An Underrepresented, Struggling Minority in Higher Education
Susan Dutca-Lovell

Native American students lag behind their peers from a young age, across almost every measure of student success. From college enrollment, to test scores and on-time graduation, they have the lowest rates of any racial subgroup. They make up a mere 1 percent of the high school and college population and tend to be overlooked when it comes to discussion about the nation's achievement gap.

American Indian and Alaska Native Students have the highest drop-out rate - at 11.3 percent, which is nearly double the national average - the lowest graduation rate, are the least likely to enroll in college, and the second least likely to graduate on time. Native American tribal communities are not only small and young but also poor, with the median household income as low as $30,000 for some tribes. Stricken by poverty, joblessness, addiction, and abuse, they are "at the heart of the worst educational outcomes in the country."

Issues in Native Americans' education go back to the post-Civil War, when the U.S. government forced Native American children into boarding schools to make them more "civilized." Despite the White House's attempts to help by transferring more control over the schools to the tribes, they are "met with skepticism" because the government has "zero credibility with them.
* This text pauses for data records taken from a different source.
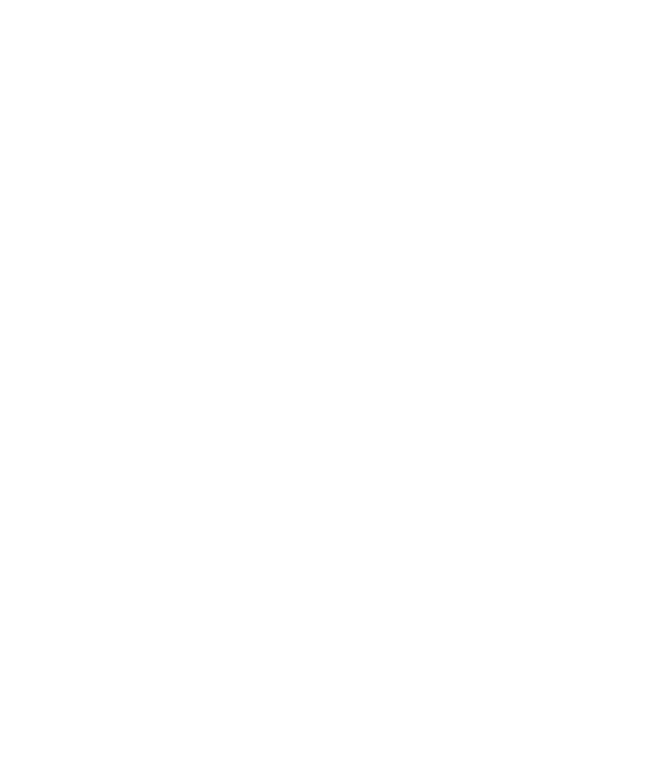
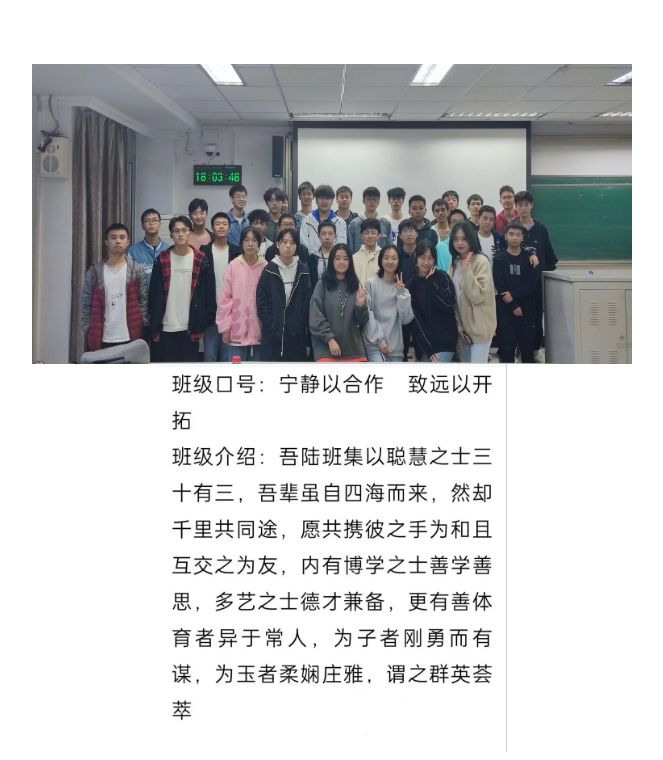
Before and after one commit to Makima0/RedRocker-homework, a plain HTML site: page 前端第二次作业/lv2.html in a window 1280 px wide. Shown: the whole page, without its empty margins (308-971 px from the left). Drawn offline with Linux system fonts and the light colour scheme.

Commit message:
加上lv2

```diff
--- a/前端第二次作业/lv2.html
+++ b/前端第二次作业/lv2.html
@@ -15,11 +15,40 @@
 html,body{
     height: 100%;
 }
+    .box{
+        width: 600px;
+        padding: 10px;
+        border: 1px solid white;
+    }
+    .box img:nth-child(2) {
+        width: 600px;
+        height: 300px;
+        background-color: aliceblue;
+
+    }
+    .box img:nth-child(1){
+        width: 350px;
+    }
+    .box{
+        display: flex;
+    justify-content: center;
+    align-items: center;
+    flex-wrap: wrap-reverse;
+    }
+    .box :hover{
+        box-shadow: 5px 20px 20px 20px gray;
+        transform: scale(1.1);
+        transition-duration: 0.5s;
+    }
     </style>
 </head>
 
 <body>
-    <img src=""
+<div class="box">
+    <img src="-95ecd8f51ff3441.jpg">
+    <img src="1667038309494.jpeg">
+
+</div>
 
 </body>
 </html>
```
Also changed, not shown: 前端第二次作业/-95ecd8f51ff3441.jpg (added), 前端第二次作业/1667038309494.jpeg (added).
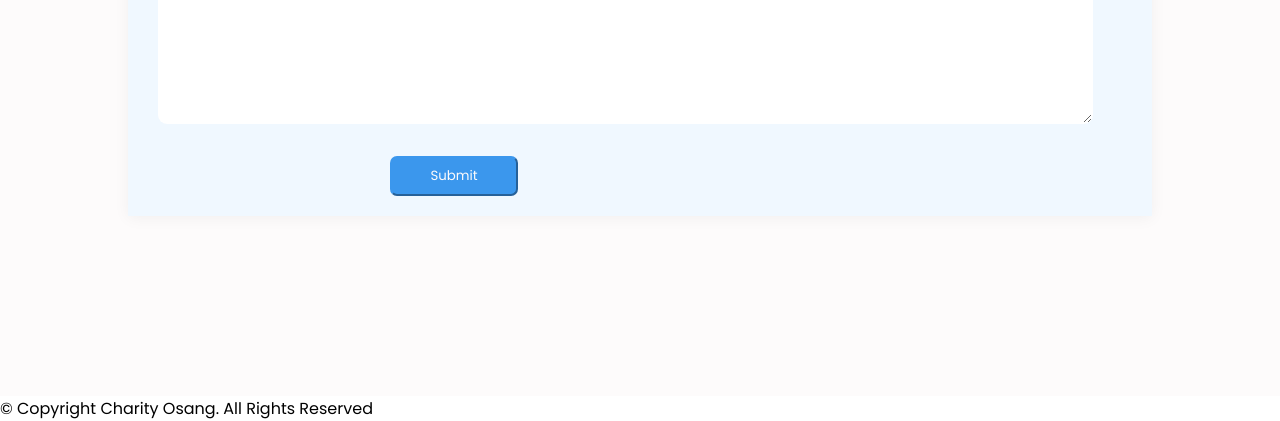
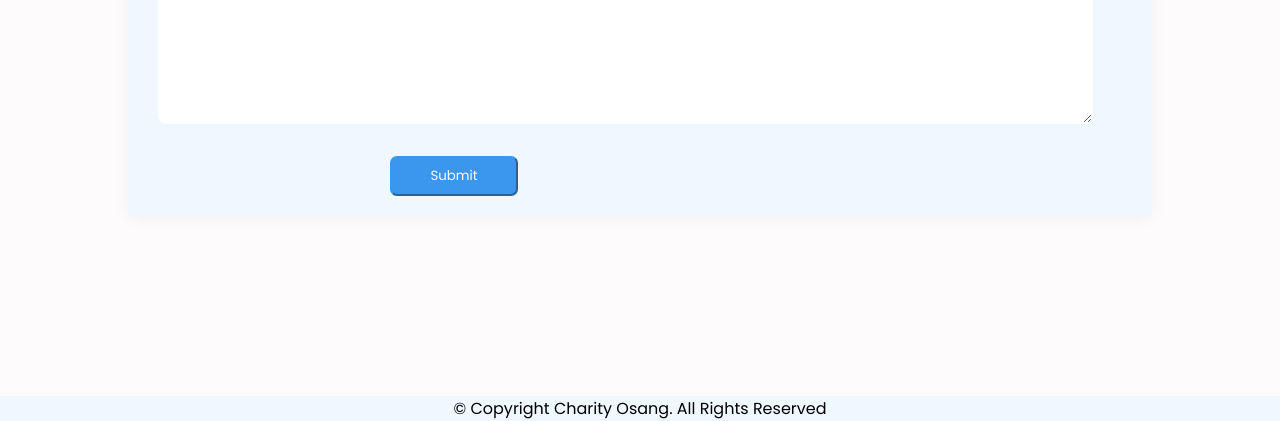
Before and after one commit to njuere/portfolio, a plain HTML site: page index.html in a window 1280 px wide. Shown: the part 4586-5007 px from the top of the page. Drawn offline with Linux system fonts and the light colour scheme.

Commit message:
Update style.css

```diff
--- a/style.css
+++ b/style.css
@@ -348,6 +348,11 @@ textarea{
 #tw{
     color: #3b97ed ;
 }
+footer{
+   text-align: center;
+   width: 100%;
+   background-color: aliceblue;
+}
 
 /* tablet */
 @media only screen and (max-width:1000px){
```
They see [the government] as the devil." Even with the 2001 No Child Left Behind Act, "longstanding gaps" between minority students and white students dissipated while the Native students stagnated; their ACT scores reached a five-year low.

Some successful students have cited Tribal colleges as their saving grace. Rather than attending at a mainstream institution and theorizing what it means to be Native American, they can go to tribal colleges and live it. Furthermore, they are surrounded by students from other tribes and are educated on the issues pervasive in tribal communities such as economic development, justice, and health care. Many Native American students hope to return to their communities and make a difference, as well as "build tribal capacity" and leadership for education reform.

Many colleges and universities actively seek and admit Native American students to their schools, cognizant of the disparity and achievement gap. Furthermore, they are generous in their funding through Native American scholarships.

Comments (4)
saif bakshi 8/1/2016
For best future we have to be educated so that our country became best country that's all
Nicole S. 7/27/2016
My great great grandmother was a full blood Native American in St. Mary's parish in LA in the late1800s. I have this information from anecdotal family history and official U.S. Census documents, where she was enumerated as "Indian". What I do not have is any evidence of her tribal affiliation. I took a DNA test that calculated I am approximately 10% Native American, but they don't genotype by tribe. So I consider myself mixed race, my tribe being the human race.
Tamara L 7/26/2016
Any grants for Moors, African American, black women
bat b 7/26/2016
I remember that good intention does not always prevail what it is intented to. consequently, it has negative effect to society and the government especially American, does not really accept its failed domestic policy. Therefore, continue doing it to African-American minorities. Good intention that i meant is welfare check, same policy the govt did to American Indians. I am not sure when it, The govt, is going to learn its policy. Stop involving in a life for everyone. I am sure in a long run, they will learn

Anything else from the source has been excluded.